It’s difficult to know how many indigenous people are Deaf and hard-of-hearing, but it’s believed that the prevalence of deafness is higher among Native peoples. A National Center for Health Statistics 2006 survey shows that more 1 in 4 Native people over the age of 18 report some level of hearing loss.
Judy Stout, a Deaf member of the Lumbee tribe, spoke with pride about her upbringing in Pembroke, NC, the Lumbee tribal seat where Native people have a great deal of independence. Still, Stout noted that for Deaf Lumbee people, and Natives everywhere, there are additional challenges. For example, children sent to Deaf schools risk losing their Native traditions by being away, though Stout noted some institutes in the western US today actively work to help students maintain their culture. On the other hand, students mainstreamed at Native schools often have unqualified interpreters, so their education is not equal to their hearing peers. This makes it difficult to get a job later, as well.
“Native people tend to keep their Deaf children at home and shelter them, or have them learn a trade. I’m grateful to my parents, who sent me to Deaf school at age 11. Before that, I was mainstreamed with no access. I couldn’t read or write. I was a skilled artist, and I could write cursive, but I didn’t have language.”
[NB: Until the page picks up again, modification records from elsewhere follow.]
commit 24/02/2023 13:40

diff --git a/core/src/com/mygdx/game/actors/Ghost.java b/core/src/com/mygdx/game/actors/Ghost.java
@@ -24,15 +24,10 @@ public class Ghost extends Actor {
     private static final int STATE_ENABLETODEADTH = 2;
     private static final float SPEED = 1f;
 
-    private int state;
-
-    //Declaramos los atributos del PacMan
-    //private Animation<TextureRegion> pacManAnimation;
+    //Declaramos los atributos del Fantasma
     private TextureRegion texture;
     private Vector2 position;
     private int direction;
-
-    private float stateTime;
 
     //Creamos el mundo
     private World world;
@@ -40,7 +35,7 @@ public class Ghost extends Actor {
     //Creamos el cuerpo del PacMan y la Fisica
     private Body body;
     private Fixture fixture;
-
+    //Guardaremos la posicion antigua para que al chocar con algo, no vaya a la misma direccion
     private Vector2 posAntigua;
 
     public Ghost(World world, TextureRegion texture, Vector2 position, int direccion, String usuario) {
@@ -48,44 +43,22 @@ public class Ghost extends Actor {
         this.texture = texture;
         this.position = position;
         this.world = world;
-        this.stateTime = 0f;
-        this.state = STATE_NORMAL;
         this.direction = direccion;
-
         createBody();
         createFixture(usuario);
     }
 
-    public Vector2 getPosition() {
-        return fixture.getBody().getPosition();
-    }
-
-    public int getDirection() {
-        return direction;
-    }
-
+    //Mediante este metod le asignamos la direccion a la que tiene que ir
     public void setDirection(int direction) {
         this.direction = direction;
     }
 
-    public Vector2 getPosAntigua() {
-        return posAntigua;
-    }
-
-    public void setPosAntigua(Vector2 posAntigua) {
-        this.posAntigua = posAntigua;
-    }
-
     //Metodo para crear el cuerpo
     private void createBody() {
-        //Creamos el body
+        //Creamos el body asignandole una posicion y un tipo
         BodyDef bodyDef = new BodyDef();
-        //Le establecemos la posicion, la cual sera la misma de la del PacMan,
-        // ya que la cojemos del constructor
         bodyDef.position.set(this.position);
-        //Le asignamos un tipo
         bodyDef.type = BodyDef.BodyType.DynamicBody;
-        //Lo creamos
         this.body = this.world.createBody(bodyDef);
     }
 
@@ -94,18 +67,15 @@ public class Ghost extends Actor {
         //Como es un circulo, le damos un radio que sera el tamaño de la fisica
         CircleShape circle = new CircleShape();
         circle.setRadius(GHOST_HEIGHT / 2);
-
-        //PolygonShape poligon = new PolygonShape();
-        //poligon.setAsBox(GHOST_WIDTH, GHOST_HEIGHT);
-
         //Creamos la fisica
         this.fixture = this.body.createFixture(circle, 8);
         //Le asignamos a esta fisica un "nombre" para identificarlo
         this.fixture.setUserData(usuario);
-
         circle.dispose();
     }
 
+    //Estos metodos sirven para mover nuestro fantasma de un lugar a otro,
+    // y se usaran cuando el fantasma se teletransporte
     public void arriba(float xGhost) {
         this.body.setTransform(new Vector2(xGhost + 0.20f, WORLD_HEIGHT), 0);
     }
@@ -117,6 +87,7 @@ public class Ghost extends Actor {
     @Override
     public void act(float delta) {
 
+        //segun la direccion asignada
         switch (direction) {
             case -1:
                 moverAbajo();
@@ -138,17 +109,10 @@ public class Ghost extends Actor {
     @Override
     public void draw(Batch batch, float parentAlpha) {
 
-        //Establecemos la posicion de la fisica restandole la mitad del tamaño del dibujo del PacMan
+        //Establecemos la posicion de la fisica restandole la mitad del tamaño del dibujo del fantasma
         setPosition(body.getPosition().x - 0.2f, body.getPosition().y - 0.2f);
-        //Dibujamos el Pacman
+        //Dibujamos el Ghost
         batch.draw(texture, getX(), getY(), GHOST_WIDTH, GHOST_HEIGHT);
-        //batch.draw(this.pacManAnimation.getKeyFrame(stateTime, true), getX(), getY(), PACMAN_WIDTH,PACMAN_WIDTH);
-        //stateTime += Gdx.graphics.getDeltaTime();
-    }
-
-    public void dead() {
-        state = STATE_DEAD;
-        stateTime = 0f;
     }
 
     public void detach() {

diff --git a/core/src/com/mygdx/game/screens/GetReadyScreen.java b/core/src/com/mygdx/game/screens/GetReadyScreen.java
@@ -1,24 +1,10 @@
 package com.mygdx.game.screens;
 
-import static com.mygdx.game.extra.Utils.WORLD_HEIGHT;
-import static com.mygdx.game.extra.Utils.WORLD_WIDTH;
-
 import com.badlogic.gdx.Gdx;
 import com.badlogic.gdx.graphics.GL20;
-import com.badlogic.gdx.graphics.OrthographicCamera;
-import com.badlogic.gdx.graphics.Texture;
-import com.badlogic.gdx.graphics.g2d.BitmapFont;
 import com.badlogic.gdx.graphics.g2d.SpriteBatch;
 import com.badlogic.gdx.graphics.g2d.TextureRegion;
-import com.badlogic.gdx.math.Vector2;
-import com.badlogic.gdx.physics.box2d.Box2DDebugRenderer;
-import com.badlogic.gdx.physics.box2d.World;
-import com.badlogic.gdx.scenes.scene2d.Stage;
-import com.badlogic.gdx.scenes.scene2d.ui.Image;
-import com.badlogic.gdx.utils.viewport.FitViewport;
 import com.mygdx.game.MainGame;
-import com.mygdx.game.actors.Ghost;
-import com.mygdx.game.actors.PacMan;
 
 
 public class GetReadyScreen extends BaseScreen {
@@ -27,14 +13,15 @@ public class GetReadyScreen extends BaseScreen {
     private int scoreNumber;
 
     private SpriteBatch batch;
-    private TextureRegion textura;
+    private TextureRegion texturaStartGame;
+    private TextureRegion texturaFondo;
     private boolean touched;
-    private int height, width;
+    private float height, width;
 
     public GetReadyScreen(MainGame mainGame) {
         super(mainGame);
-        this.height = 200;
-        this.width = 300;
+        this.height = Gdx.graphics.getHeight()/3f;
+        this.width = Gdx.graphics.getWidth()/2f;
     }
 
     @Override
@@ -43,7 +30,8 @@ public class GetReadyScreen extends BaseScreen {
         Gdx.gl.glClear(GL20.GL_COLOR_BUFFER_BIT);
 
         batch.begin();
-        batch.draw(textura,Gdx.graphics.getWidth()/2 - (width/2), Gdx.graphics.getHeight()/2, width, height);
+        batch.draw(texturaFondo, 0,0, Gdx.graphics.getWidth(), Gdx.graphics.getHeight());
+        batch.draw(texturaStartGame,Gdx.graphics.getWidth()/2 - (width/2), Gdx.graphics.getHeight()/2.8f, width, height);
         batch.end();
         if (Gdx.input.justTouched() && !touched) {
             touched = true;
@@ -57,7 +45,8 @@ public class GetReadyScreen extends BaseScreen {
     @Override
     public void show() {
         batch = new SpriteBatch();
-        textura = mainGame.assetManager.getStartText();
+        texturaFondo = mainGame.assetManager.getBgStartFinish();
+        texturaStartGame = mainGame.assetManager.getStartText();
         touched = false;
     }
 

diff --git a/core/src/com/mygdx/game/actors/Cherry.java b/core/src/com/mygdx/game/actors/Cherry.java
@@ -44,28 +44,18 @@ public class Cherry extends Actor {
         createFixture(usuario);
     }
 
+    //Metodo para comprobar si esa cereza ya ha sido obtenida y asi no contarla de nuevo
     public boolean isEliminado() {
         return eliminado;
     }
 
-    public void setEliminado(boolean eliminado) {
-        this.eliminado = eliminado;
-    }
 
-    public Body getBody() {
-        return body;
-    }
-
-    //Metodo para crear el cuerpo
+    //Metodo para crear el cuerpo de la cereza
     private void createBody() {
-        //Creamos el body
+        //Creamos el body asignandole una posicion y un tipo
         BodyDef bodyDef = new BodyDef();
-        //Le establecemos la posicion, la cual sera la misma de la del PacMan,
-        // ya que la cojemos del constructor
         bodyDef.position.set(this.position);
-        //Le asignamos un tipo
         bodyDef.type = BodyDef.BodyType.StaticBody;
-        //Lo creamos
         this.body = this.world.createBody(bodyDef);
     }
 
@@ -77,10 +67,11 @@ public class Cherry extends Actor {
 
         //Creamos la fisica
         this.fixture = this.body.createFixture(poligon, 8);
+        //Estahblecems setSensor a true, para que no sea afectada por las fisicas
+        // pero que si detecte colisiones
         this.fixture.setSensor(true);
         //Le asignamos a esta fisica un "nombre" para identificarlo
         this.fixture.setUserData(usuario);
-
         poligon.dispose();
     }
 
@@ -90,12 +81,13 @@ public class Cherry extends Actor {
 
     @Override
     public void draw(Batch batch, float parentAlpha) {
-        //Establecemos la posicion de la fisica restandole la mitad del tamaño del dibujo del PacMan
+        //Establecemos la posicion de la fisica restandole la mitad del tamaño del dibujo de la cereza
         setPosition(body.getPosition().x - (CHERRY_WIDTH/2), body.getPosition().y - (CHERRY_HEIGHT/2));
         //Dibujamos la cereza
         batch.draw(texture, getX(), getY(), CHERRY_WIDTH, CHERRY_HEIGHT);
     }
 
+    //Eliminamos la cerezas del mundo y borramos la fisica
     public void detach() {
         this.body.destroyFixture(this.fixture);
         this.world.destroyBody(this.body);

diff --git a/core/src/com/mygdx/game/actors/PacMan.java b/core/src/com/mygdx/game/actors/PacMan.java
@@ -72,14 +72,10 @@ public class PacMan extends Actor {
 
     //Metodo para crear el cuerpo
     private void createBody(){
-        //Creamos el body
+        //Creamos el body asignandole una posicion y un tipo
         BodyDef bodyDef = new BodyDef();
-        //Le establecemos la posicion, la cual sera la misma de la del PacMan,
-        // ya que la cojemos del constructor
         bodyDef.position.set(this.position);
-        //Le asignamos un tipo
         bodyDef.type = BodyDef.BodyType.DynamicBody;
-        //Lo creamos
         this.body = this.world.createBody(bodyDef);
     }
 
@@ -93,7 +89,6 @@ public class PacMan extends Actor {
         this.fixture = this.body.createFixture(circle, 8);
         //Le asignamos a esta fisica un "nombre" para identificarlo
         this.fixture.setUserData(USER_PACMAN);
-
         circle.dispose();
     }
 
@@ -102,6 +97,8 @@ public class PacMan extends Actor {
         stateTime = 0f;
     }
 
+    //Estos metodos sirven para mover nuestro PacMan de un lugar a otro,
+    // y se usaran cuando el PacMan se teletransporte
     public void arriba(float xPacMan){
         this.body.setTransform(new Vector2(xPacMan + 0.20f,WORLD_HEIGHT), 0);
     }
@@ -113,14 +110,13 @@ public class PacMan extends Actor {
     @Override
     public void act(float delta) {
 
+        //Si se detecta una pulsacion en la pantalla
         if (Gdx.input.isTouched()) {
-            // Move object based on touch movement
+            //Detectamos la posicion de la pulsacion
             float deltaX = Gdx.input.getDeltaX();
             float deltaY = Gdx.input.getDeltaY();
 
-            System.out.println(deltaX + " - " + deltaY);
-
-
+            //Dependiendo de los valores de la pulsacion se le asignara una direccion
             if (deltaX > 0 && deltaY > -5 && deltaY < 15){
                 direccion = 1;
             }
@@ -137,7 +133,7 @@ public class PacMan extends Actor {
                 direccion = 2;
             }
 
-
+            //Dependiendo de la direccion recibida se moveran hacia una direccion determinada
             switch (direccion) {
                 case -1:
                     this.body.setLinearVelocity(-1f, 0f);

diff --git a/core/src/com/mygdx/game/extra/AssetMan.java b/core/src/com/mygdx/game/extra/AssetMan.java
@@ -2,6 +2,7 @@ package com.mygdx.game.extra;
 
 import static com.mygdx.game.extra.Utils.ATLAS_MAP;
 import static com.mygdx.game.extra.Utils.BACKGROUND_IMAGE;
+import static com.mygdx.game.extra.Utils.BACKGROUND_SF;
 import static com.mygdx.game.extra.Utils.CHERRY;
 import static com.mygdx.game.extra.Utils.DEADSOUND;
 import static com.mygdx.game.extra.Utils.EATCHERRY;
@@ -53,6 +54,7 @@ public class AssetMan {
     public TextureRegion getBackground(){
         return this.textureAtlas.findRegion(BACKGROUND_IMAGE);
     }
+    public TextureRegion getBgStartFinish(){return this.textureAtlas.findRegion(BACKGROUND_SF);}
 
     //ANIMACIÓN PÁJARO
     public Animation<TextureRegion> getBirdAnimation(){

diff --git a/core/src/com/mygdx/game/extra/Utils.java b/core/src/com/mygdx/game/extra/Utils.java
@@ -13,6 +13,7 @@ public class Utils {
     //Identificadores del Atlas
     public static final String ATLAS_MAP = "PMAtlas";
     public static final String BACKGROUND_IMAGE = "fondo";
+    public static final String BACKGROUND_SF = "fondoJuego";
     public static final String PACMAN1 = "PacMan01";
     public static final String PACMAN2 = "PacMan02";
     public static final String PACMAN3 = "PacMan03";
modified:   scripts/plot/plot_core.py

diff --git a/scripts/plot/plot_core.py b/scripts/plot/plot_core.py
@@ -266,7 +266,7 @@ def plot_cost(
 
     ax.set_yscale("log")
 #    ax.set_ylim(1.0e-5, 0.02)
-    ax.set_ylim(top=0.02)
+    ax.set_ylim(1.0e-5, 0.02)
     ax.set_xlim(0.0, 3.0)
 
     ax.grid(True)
When she arrived at NCSD in Morganton, she was surprised by an all-white class of girls who talked with their hands. “I picked up sign language in a few weeks, but I struggled with reading and writing that first year.” Fortunately, Stout had a teacher who saw her intelligence and tutored her after school. “It was torture at the time because my friends were all playing outside, but I caught up with my classmates so I’m thankful.” Stout says in addition to that teacher, her strong foundations in creative thinking are what helped her succeed. “It was art that saved me, and helped a lot the creative side of things.”
Stout went on to get her Master’s in School Guidance from Gallaudet, in order to advocate for Deaf and Native Deaf students’ education.
Stout and other Deaf Lumbee are planning to create a new sign that reflects the Lumbee tribe as “people of the dark water,” instead of signing the more general “Native.”
Watch Judy Stout tell a Lumbee folktale, about how the hummingbird brought back tobacco.
In South Dakota, CSD provides assistive equipment, communication assistance and internet subsidies to consumers statewide, including the 9 Native nations within the state. In addition to this, many Native communities nationwide have limited access to clean water, healthy food, and healthcare.
This is why the COVID-19 pandemic has hit Native communities especially hard. The CDC says Native people are 3.5x more likely to contract COVID-19, and are also at increased risk for severe outcomes. In response, the CSD Unites Foundation awarded a micro-grant to Arizona State Schools for the Deaf and the Blind (ASDB). ASDB used the award to provide food, medical services and educational resources to D/HH students and their families in the Navajo Nation.
You can support Native communities through the pandemic by making a donation to one of these organizations:
- First Nations Development Institute
- Native American Heritage Association
- Partnership with Native Americans
To learn more about a part of American history and culture that is too often ignored, check out the National Park Service’s calendar of events for the month. Or visit one of these indigenous organization’s sites to read on about the rich histories and cultures of the first people in North America.
- National Congress of American Indians
- National Museum of the American Indian
- Turtle Island Hand Talk